## Description of the task
Type out the whole listing again exactly, pictures omitted.

* * *

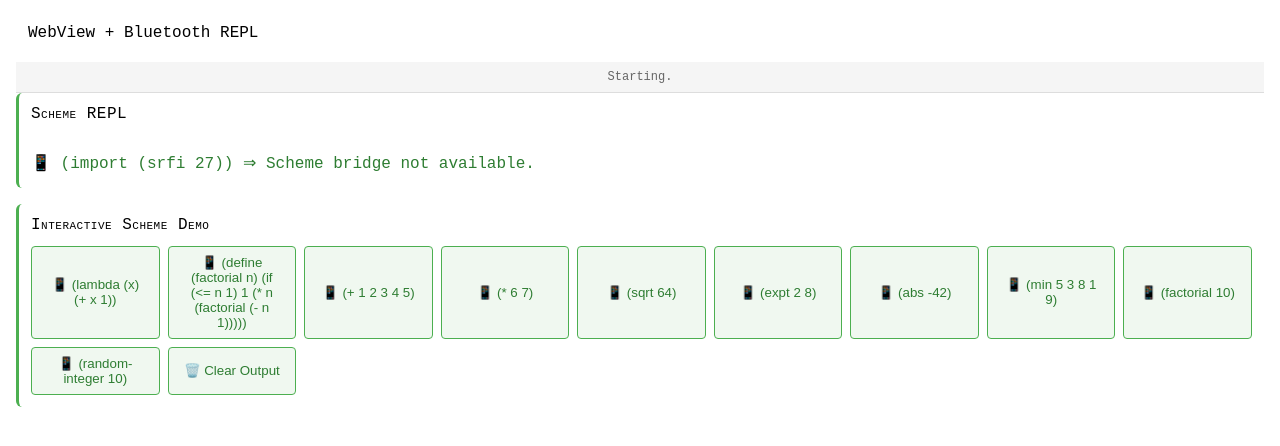
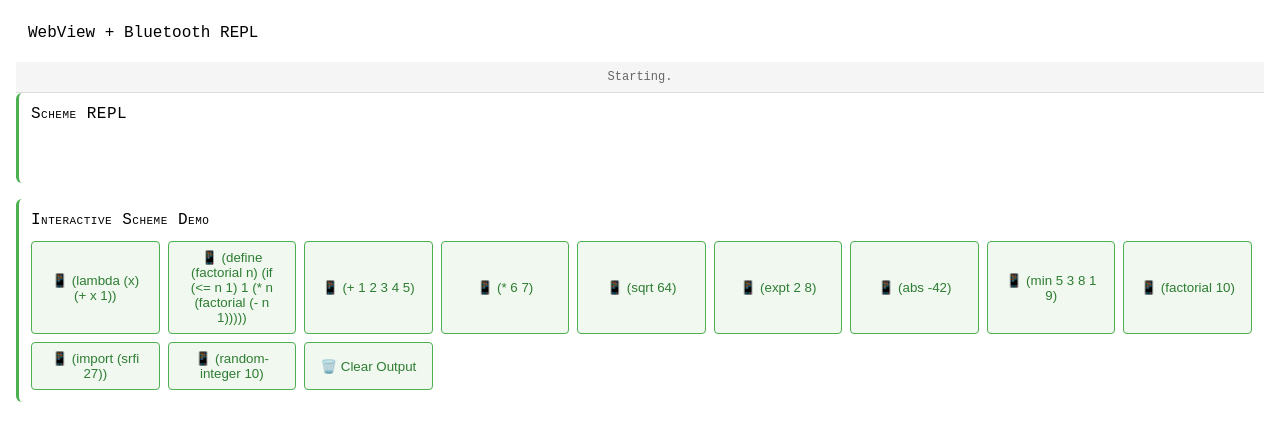
Before and after one commit to arthurgleckler/schmeep, a plain HTML site: page Sources/assets/test.html in a window 1280 px wide. Drawn offline with Linux system fonts and the light colour scheme.

Commit message:
Move (import (srfi 27)) to a button.
Don't do it at startup.

```diff
--- a/Sources/assets/test.html
+++ b/Sources/assets/test.html
@@ -166,6 +166,7 @@ const schemeExpressions = [
   "(abs -42)",
   "(min 5 3 8 1 9)",
   "(factorial 10)",
+  "(import (srfi 27))",
   "(random-integer 10)"
 ];
 
@@ -272,7 +273,6 @@ function displayResult(text, type) {
 }
 
 function initializePage() {
-  runSchemeExpression("(import (srfi 27))");
   generateSchemeButtons();
 }
 
```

* * *

## Exercise solution
Before and after one commit to arthurgleckler/schmeep, a plain HTML site: page Sources/assets/test.html in a window 1280 px wide. Drawn offline with Linux system fonts and the light colour scheme.

Commit message:
Move (import (srfi 27)) to a button.
Don't do it at startup.

```diff
--- a/Sources/assets/test.html
+++ b/Sources/assets/test.html
@@ -166,6 +166,7 @@ const schemeExpressions = [
   "(abs -42)",
   "(min 5 3 8 1 9)",
   "(factorial 10)",
+  "(import (srfi 27))",
   "(random-integer 10)"
 ];
 
@@ -272,7 +273,6 @@ function displayResult(text, type) {
 }
 
 function initializePage() {
-  runSchemeExpression("(import (srfi 27))");
   generateSchemeButtons();
 }
 
```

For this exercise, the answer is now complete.